The Supreme Court had said it would keep its eye on the Legislature’s efforts to fund schools until 2018. Last week, in a follow-up decision, the justices outlined the role school districts, parents and other concerned parties will play as plans to restore K-12 dollars roll toward that deadline.
If embraced by everyone involved – attorneys for the McCleary faction were enthusiastic – the state should be able to make gradual progress, and get out of the court’s crosshairs.
The Legislature did its part by creating a committee specifically to engage the court on the issues raised by McCleary. The committee is supposed to report the state’s progress within 60 days of the end of each legislative session.

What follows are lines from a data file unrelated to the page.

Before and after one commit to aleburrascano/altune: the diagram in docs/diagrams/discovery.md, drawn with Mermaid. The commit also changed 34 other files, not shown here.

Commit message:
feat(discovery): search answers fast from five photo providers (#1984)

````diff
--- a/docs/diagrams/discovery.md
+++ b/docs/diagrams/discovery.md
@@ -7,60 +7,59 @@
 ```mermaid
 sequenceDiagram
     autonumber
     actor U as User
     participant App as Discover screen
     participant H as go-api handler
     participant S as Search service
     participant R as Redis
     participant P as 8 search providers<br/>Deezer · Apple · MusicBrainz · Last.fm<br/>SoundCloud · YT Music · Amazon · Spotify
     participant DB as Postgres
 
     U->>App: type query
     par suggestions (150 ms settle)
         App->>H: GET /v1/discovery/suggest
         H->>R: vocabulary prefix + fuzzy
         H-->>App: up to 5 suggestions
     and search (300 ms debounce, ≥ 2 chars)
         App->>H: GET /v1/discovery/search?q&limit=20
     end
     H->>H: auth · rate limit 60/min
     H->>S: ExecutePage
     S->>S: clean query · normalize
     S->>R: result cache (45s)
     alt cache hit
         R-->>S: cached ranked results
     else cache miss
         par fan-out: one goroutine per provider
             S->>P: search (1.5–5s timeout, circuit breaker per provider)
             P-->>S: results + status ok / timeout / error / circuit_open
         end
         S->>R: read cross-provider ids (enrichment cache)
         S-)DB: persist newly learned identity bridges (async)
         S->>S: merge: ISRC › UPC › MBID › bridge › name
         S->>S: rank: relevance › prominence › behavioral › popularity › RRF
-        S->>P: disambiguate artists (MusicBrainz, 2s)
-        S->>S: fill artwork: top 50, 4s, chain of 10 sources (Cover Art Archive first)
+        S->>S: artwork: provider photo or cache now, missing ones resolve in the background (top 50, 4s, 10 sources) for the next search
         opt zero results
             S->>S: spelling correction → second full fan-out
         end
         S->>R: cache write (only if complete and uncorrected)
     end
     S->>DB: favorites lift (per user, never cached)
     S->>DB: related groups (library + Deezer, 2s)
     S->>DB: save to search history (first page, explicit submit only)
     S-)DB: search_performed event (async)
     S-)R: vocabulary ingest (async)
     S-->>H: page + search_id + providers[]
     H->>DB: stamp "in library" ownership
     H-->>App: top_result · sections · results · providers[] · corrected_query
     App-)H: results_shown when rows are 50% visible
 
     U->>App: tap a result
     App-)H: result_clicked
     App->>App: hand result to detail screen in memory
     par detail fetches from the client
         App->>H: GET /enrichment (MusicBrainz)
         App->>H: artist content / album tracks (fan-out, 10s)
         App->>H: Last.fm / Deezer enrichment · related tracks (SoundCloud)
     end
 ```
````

Instead of taking those reports at face value, the court will allow the plaintiffs in the McCleary case to review them, and challenge or question the findings. That opportunity should prevent any surprises that could create snags later.
In conclusion, the justices put the state in a position much like that created for schools by the federal No Child Left Behind education bill by requiring “steady progress” toward meeting the constitutional standard for school funding. Thirty-three states have received waivers from the federal requirements because the proficiency goals were unrealistic.
That cannot happen with education funding. The court, the state constitution and parents will not stand for a waiver in McCleary.